Can the leader of a political party, which aspires to form the government in Gujarat by defeating the BJP, not be a non-Hindu, granting for the sake of discussion that Mr Gandhi is not a Hindu? Has India’s political idiom slid that low in the 21st century, when it was refreshingly republican and sturdily secular in the middle of the last century when we ended colonial rule and set off on the journey of democracy despite being poor and illiterate? Could freedom have been gained if all religions, regions and classes not been united in confronting foreign rule?
The RSS-BJP weren’t part of that magnificent saga — of a successful anti-colonial struggle escalating to the path of democracy — and can’t see beyond the valorisation of Hindu chauvinism or Hindu-supremacist idealisation. But it’s sad to see that the Congress, instead of debunking the attempt by its Hindutva opponents to denounce him as non-Hindu (and therefore presumably not qualified to speak for citizens who may be Hindu), is falling into the trap laid for it by its opponents.
Evidently worried that the BJP’s religious attack on Mr Gandhi may influence public perceptions of the bulk of the electorate, a Congress spokesman went to the pernicious extent of announcing that the party’s de facto leader was, in fact, a brahmin who wore the sacred thread. This is a disgrace. So far, the Congress campaign has been run on bread-and-butter issues — in short, on secular questions, on which the BJP’s record is shoddy — and the BJP is trying to deflect it from that strong pitch. By batting on the wicket of religion and caste, the challenger is diluting its own successful campaign. That’s a slippery slope.

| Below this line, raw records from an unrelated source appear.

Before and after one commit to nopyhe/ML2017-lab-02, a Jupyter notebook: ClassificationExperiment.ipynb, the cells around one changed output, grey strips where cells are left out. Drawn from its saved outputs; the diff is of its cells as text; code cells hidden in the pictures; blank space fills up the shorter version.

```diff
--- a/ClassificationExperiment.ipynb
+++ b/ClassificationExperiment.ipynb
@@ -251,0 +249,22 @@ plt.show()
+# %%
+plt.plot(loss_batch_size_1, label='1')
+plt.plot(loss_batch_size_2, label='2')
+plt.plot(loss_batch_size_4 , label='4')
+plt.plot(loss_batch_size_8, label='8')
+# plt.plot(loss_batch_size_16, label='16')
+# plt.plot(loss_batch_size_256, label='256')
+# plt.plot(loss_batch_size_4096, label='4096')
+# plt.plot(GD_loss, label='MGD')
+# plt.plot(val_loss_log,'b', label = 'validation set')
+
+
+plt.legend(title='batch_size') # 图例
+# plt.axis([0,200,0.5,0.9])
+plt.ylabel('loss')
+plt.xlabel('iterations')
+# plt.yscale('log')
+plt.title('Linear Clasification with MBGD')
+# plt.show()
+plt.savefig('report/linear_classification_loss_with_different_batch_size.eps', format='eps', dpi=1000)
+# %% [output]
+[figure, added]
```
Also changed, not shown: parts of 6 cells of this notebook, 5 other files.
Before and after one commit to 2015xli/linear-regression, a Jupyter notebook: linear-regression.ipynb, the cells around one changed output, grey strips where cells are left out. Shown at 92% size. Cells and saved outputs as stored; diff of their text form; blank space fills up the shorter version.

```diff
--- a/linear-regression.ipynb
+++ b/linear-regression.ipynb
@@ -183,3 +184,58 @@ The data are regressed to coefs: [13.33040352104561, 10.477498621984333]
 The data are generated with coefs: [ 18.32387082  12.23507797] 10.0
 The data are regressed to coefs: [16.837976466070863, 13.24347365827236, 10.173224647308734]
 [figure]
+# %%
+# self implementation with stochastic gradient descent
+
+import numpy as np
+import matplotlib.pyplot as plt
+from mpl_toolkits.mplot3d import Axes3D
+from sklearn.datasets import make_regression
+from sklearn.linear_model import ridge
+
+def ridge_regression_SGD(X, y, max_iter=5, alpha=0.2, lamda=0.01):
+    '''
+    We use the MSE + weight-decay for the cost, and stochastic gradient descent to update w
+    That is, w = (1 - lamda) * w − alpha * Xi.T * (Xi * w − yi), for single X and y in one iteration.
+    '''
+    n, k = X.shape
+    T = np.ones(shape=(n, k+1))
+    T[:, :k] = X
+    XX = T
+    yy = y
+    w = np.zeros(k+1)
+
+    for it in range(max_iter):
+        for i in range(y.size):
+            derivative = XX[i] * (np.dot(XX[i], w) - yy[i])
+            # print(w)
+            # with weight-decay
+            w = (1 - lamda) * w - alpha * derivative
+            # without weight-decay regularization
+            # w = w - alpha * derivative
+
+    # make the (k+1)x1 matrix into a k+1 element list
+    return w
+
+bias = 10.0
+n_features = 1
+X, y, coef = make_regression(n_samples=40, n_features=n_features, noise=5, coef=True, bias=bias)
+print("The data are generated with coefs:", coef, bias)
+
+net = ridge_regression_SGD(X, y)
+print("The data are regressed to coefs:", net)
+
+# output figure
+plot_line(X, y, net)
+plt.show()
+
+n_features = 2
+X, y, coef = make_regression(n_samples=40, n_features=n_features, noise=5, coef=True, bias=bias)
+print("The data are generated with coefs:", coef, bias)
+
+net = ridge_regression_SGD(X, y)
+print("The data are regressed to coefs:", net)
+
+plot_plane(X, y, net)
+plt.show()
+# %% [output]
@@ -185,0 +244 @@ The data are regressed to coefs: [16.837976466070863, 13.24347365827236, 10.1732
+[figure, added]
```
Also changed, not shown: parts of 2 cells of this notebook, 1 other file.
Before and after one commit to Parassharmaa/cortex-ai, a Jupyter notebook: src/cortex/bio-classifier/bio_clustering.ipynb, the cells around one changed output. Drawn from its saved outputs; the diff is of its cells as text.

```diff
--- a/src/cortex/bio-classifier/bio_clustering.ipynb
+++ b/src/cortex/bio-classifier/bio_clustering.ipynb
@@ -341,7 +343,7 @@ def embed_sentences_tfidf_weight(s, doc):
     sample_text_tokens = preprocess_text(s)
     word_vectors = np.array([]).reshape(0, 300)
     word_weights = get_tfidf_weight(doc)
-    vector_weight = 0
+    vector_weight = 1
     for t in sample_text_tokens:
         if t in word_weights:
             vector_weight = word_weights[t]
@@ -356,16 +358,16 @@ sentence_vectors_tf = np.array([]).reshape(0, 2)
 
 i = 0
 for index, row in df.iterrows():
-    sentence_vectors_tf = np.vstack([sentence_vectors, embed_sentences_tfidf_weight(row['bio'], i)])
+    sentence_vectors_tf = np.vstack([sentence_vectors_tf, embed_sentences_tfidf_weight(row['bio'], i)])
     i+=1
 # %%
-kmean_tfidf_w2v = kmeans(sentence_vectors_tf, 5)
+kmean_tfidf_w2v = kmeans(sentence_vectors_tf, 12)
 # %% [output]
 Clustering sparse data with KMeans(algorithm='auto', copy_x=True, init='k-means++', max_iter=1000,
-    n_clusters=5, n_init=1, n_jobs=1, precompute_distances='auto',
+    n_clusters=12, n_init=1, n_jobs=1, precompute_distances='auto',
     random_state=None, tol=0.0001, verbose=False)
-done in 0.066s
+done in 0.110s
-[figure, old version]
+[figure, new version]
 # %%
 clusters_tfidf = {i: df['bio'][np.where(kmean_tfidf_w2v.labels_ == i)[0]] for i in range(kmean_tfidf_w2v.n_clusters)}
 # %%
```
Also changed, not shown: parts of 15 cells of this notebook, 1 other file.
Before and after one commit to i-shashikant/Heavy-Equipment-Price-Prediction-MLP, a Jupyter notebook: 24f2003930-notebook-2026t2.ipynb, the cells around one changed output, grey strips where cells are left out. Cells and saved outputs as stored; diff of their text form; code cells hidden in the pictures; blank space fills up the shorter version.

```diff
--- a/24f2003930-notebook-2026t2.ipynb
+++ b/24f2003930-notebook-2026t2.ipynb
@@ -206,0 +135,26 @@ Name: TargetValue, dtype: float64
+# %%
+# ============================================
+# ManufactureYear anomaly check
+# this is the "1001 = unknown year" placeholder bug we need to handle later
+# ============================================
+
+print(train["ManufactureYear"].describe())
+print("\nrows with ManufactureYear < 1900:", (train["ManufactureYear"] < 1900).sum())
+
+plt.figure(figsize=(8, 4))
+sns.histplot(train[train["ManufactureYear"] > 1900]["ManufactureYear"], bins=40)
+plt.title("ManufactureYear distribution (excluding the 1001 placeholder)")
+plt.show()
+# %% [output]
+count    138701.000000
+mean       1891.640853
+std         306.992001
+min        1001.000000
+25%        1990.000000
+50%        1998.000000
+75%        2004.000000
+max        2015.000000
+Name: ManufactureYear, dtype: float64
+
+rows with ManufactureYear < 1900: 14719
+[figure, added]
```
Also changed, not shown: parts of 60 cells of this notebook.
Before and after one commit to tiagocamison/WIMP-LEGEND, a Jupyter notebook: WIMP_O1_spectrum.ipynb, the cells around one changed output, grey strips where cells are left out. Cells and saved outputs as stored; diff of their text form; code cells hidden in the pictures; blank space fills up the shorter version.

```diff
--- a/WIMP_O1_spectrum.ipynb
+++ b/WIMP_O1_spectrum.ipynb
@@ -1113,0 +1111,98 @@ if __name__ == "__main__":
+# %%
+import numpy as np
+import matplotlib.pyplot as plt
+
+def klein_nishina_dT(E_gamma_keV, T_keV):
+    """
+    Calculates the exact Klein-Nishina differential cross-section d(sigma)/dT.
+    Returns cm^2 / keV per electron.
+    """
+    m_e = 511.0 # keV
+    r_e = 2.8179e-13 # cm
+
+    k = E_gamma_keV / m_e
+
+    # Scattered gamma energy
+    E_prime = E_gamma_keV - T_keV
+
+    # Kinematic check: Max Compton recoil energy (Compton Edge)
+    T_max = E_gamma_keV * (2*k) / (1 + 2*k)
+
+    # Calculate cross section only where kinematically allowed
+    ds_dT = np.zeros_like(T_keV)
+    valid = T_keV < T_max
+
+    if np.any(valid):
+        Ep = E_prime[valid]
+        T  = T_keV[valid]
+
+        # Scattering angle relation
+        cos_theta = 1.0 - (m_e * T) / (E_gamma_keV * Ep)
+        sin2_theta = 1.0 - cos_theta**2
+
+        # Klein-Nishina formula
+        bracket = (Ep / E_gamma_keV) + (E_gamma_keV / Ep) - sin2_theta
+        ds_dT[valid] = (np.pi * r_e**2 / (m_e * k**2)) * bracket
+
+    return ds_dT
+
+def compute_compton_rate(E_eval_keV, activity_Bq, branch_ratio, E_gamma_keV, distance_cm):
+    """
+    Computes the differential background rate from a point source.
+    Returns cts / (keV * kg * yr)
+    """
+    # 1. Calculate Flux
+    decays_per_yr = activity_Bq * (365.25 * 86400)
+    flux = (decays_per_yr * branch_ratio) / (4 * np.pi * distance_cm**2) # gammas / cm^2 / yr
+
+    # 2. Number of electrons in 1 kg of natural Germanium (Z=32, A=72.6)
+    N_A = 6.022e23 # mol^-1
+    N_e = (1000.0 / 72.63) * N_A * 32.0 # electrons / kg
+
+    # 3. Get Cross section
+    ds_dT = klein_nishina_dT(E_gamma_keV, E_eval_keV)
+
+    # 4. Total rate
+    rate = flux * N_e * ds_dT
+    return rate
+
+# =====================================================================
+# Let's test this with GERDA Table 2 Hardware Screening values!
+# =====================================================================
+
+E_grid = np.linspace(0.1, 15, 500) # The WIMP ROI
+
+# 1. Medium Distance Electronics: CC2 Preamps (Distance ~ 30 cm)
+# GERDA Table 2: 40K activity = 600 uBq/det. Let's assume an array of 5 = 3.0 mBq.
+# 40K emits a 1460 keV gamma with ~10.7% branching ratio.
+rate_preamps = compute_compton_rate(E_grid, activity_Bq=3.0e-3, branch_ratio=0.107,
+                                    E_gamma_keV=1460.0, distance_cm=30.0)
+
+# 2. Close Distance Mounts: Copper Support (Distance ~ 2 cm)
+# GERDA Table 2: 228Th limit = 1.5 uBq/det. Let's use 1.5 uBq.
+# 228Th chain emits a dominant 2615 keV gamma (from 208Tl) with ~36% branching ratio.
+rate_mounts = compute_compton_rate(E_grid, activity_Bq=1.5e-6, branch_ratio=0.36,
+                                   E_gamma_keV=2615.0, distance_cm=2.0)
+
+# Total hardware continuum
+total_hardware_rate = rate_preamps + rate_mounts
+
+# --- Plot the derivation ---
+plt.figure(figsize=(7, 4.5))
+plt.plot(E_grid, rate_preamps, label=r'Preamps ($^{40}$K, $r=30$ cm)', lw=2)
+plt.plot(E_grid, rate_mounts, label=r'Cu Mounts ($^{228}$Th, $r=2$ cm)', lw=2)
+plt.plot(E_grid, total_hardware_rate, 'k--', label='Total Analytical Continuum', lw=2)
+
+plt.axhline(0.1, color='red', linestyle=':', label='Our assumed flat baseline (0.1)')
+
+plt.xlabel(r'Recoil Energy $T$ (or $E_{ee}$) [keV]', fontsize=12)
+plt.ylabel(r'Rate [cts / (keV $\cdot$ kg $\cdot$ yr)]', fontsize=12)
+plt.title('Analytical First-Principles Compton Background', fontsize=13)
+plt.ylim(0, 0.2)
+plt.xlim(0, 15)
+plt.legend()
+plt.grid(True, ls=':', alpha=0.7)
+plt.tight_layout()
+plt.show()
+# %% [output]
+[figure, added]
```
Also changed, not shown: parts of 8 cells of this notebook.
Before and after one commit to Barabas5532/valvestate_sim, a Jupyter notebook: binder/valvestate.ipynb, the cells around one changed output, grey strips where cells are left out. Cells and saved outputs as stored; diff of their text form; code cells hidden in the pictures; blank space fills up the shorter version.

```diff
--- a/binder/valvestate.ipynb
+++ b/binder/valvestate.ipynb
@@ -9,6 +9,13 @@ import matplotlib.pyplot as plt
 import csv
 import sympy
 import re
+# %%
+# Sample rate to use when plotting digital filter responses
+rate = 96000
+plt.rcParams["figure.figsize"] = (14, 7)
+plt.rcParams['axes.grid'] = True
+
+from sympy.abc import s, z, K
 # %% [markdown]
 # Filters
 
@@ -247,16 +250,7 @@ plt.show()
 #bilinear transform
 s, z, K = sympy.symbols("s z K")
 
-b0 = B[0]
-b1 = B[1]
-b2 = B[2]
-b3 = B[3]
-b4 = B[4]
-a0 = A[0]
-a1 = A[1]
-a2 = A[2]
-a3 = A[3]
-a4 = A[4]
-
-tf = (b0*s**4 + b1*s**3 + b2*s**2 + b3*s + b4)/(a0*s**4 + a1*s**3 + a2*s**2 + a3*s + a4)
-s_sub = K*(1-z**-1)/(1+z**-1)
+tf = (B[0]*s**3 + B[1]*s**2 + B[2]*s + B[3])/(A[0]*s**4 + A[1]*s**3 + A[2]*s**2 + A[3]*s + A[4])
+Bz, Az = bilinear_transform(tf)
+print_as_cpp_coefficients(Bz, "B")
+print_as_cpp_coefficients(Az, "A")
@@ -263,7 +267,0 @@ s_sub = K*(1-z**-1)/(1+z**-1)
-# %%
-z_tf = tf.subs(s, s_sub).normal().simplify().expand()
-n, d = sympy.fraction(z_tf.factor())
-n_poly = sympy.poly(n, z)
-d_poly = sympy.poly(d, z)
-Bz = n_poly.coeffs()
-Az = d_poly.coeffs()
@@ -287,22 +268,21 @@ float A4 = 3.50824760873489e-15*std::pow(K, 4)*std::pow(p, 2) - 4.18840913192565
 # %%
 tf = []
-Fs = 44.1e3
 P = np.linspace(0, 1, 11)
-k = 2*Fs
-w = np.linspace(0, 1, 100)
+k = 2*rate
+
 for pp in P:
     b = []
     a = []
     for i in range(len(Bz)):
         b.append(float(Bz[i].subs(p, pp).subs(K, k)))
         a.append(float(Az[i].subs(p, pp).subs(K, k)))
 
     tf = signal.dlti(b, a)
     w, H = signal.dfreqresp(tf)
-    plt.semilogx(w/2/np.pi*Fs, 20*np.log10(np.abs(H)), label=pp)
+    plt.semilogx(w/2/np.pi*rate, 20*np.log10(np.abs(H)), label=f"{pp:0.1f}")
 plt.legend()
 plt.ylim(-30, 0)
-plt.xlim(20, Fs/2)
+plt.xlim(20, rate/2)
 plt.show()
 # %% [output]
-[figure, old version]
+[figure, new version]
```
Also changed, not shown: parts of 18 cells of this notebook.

Prime Minister Narendra Modi recalled in a recent speech that our first PM, Jawaharlal Nehru, Rahul’s great-grandfather, had opposed the idea of President Rajendra Prasad inaugurating the renovated Somnath Temple in 1951. The clear implication was that the Nehru-Gandhis are anti-Hindu. But Nehru’s position was clear: those holding State positions shouldn’t take part in public religious functions of any kind. That should be the gold standard in a secular republic....